◆ PROVIDED INFORMATION

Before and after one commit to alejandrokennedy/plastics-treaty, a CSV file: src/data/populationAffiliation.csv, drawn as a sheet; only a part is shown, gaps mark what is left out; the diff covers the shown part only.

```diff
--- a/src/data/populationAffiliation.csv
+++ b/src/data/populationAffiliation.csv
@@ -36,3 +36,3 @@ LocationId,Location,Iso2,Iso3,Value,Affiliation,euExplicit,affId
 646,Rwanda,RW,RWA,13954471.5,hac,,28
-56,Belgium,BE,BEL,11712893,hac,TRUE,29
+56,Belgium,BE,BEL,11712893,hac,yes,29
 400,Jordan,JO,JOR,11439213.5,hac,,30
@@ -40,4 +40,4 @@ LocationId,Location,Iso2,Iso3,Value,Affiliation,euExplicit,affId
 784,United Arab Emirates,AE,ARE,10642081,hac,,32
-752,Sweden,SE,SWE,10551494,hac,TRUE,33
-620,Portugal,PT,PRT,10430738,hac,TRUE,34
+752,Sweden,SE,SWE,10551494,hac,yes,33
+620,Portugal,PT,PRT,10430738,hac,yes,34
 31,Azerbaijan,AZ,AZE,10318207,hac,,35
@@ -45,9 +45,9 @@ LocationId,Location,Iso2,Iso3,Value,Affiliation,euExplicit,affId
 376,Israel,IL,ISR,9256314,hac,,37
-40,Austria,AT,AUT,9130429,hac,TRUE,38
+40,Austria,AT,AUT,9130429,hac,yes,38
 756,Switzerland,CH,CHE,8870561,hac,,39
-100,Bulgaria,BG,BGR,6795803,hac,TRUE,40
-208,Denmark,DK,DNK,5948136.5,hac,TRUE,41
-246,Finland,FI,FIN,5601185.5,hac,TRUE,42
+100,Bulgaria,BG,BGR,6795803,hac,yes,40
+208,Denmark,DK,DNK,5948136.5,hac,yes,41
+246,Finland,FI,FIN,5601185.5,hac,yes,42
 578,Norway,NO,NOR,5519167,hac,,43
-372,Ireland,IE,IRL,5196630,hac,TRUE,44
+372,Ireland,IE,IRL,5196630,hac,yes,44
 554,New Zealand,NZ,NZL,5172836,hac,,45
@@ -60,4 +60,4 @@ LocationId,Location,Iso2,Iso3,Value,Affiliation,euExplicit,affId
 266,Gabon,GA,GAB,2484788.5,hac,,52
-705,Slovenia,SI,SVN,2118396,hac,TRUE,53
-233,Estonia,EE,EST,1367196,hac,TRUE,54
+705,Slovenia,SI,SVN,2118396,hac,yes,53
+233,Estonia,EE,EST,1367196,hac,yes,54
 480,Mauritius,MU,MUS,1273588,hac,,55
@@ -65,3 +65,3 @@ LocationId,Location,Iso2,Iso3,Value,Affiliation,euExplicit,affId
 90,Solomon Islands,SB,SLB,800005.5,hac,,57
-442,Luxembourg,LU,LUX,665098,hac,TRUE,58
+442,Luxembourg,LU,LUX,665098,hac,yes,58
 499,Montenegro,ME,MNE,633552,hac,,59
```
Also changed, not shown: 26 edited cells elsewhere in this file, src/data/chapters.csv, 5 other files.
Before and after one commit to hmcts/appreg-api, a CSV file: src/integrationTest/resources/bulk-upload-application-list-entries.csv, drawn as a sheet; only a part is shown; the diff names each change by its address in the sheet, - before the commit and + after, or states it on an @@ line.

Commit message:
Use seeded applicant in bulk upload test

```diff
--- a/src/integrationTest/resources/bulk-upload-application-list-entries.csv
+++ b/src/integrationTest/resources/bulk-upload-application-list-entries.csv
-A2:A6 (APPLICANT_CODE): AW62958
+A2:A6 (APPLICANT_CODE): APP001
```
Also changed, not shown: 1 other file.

◆ PROBLEM REQUIREMENTS
Each line of the listing should be retyped exactly, with nothing left out.

◆ YOUR SOLUTION
Before and after one commit to alejandrokennedy/plastics-treaty, a CSV file: src/data/populationAffiliation.csv, drawn as a sheet; only a part is shown, gaps mark what is left out; the diff covers the shown part only.

```diff
--- a/src/data/populationAffiliation.csv
+++ b/src/data/populationAffiliation.csv
@@ -36,3 +36,3 @@ LocationId,Location,Iso2,Iso3,Value,Affiliation,euExplicit,affId
 646,Rwanda,RW,RWA,13954471.5,hac,,28
-56,Belgium,BE,BEL,11712893,hac,TRUE,29
+56,Belgium,BE,BEL,11712893,hac,yes,29
 400,Jordan,JO,JOR,11439213.5,hac,,30
@@ -40,4 +40,4 @@ LocationId,Location,Iso2,Iso3,Value,Affiliation,euExplicit,affId
 784,United Arab Emirates,AE,ARE,10642081,hac,,32
-752,Sweden,SE,SWE,10551494,hac,TRUE,33
-620,Portugal,PT,PRT,10430738,hac,TRUE,34
+752,Sweden,SE,SWE,10551494,hac,yes,33
+620,Portugal,PT,PRT,10430738,hac,yes,34
 31,Azerbaijan,AZ,AZE,10318207,hac,,35
@@ -45,9 +45,9 @@ LocationId,Location,Iso2,Iso3,Value,Affiliation,euExplicit,affId
 376,Israel,IL,ISR,9256314,hac,,37
-40,Austria,AT,AUT,9130429,hac,TRUE,38
+40,Austria,AT,AUT,9130429,hac,yes,38
 756,Switzerland,CH,CHE,8870561,hac,,39
-100,Bulgaria,BG,BGR,6795803,hac,TRUE,40
-208,Denmark,DK,DNK,5948136.5,hac,TRUE,41
-246,Finland,FI,FIN,5601185.5,hac,TRUE,42
+100,Bulgaria,BG,BGR,6795803,hac,yes,40
+208,Denmark,DK,DNK,5948136.5,hac,yes,41
+246,Finland,FI,FIN,5601185.5,hac,yes,42
 578,Norway,NO,NOR,5519167,hac,,43
-372,Ireland,IE,IRL,5196630,hac,TRUE,44
+372,Ireland,IE,IRL,5196630,hac,yes,44
 554,New Zealand,NZ,NZL,5172836,hac,,45
@@ -60,4 +60,4 @@ LocationId,Location,Iso2,Iso3,Value,Affiliation,euExplicit,affId
 266,Gabon,GA,GAB,2484788.5,hac,,52
-705,Slovenia,SI,SVN,2118396,hac,TRUE,53
-233,Estonia,EE,EST,1367196,hac,TRUE,54
+705,Slovenia,SI,SVN,2118396,hac,yes,53
+233,Estonia,EE,EST,1367196,hac,yes,54
 480,Mauritius,MU,MUS,1273588,hac,,55
@@ -65,3 +65,3 @@ LocationId,Location,Iso2,Iso3,Value,Affiliation,euExplicit,affId
 90,Solomon Islands,SB,SLB,800005.5,hac,,57
-442,Luxembourg,LU,LUX,665098,hac,TRUE,58
+442,Luxembourg,LU,LUX,665098,hac,yes,58
 499,Montenegro,ME,MNE,633552,hac,,59
```
Also changed, not shown: 26 edited cells elsewhere in this file, src/data/chapters.csv, 5 other files.
Before and after one commit to hmcts/appreg-api, a CSV file: src/integrationTest/resources/bulk-upload-application-list-entries.csv, drawn as a sheet; only a part is shown; the diff names each change by its address in the sheet, - before the commit and + after, or states it on an @@ line.

Commit message:
Use seeded applicant in bulk upload test

```diff
--- a/src/integrationTest/resources/bulk-upload-application-list-entries.csv
+++ b/src/integrationTest/resources/bulk-upload-application-list-entries.csv
-A2:A6 (APPLICANT_CODE): AW62958
+A2:A6 (APPLICANT_CODE): APP001
```
Also changed, not shown: 1 other file.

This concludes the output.